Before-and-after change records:
---------------

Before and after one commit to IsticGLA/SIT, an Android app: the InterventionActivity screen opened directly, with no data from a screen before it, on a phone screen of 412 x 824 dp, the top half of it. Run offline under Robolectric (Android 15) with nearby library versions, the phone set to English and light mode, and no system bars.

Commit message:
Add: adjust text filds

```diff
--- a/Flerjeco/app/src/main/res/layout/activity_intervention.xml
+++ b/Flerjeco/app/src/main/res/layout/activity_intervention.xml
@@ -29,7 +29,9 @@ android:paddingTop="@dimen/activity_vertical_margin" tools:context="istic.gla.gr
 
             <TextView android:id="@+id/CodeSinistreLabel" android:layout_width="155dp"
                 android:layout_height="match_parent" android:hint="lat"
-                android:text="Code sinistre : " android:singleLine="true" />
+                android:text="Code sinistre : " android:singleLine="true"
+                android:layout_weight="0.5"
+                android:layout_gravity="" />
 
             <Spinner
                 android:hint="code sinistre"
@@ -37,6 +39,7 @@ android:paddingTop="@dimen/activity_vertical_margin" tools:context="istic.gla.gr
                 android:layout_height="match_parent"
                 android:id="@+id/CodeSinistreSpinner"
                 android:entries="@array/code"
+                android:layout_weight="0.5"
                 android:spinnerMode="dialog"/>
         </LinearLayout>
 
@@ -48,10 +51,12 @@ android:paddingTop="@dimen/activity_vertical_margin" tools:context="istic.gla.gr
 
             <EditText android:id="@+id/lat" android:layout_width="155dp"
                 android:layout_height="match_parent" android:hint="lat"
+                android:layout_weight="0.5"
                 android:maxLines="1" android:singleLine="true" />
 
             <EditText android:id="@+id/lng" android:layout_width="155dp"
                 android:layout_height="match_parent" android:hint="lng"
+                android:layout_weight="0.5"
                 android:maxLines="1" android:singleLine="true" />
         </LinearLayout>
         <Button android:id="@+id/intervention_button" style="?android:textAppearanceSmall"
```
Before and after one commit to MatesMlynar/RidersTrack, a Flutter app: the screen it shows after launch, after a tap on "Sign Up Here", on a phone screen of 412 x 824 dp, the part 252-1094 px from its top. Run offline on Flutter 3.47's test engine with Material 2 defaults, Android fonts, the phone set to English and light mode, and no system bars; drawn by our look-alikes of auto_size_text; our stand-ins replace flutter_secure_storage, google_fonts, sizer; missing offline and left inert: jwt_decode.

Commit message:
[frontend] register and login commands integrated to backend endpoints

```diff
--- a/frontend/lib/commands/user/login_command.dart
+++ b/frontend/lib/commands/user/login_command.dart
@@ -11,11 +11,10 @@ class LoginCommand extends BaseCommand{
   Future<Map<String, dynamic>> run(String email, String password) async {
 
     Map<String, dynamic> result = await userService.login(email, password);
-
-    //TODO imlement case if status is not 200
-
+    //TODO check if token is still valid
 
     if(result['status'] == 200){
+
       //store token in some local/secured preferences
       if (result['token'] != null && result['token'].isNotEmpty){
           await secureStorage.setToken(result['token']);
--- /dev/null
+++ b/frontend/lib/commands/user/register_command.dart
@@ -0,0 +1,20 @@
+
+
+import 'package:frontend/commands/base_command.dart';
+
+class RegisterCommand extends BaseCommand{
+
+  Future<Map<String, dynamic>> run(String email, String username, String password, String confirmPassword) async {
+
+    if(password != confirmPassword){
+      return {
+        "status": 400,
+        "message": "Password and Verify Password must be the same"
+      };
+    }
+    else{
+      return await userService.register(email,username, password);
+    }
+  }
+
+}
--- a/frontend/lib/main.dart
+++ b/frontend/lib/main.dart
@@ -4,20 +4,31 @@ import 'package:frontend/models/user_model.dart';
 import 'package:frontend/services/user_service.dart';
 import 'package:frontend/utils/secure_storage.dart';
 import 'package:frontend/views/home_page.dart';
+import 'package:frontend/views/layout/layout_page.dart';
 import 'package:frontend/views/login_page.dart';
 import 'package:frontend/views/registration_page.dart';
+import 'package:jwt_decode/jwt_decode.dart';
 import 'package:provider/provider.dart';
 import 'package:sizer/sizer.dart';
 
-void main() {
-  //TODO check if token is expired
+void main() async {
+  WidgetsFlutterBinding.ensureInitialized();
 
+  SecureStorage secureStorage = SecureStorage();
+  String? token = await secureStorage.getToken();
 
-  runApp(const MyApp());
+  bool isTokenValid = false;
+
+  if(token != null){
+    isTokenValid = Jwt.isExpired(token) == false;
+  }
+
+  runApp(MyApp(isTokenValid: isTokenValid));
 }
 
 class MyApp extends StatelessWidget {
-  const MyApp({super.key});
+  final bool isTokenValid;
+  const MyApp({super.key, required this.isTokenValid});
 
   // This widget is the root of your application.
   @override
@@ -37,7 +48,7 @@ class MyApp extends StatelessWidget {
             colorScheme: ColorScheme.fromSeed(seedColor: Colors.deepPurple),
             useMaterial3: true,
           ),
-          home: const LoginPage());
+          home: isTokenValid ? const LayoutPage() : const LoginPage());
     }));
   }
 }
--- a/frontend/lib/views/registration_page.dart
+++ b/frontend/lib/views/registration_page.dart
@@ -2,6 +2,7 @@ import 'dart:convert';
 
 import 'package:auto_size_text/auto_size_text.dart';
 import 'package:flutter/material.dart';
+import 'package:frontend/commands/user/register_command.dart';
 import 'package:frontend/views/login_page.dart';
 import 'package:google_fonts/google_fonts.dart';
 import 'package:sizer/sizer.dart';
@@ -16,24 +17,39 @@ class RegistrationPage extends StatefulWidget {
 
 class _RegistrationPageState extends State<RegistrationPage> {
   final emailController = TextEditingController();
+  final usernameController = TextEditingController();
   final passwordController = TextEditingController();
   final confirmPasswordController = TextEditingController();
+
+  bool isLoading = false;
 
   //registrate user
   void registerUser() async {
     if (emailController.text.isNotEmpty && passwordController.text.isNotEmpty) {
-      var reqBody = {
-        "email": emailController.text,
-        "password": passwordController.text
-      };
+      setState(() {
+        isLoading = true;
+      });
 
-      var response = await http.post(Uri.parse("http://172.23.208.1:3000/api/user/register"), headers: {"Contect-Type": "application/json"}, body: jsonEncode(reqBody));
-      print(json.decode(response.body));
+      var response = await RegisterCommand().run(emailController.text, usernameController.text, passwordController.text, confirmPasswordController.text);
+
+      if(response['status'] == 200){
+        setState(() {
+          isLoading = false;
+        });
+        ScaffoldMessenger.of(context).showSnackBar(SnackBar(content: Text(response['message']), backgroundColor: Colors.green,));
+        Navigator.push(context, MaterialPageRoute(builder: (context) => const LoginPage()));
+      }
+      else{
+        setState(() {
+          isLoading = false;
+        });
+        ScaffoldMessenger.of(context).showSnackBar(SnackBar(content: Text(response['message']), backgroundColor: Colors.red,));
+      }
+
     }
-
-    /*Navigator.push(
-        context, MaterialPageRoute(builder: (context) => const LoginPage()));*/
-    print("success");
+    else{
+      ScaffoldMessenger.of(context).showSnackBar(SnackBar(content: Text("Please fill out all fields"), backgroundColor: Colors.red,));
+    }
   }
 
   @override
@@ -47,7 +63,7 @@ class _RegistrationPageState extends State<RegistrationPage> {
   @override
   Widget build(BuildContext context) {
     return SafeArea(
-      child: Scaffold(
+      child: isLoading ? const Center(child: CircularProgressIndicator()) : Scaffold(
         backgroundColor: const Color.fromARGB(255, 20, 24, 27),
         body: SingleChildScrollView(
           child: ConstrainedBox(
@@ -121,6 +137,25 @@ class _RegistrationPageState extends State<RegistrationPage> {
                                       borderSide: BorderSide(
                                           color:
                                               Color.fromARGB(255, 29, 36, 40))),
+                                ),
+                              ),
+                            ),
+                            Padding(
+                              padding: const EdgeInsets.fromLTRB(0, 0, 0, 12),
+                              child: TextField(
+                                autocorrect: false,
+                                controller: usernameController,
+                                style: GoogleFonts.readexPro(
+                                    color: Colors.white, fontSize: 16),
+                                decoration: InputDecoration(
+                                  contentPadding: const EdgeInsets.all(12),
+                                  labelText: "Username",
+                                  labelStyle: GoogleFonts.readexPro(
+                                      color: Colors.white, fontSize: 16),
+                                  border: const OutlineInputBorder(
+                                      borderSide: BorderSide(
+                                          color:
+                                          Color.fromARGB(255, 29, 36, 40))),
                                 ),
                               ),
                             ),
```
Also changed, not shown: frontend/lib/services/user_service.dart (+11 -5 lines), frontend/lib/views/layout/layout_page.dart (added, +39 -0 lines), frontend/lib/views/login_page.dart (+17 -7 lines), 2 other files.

---------------

Would you copy each line of the records that contains "commands"?

[frontend] register and login commands integrated to backend endpoints
--- a/frontend/lib/commands/user/login_command.dart
+++ b/frontend/lib/commands/user/login_command.dart
+++ b/frontend/lib/commands/user/register_command.dart
+import 'package:frontend/commands/base_command.dart';
+import 'package:frontend/commands/user/register_command.dart';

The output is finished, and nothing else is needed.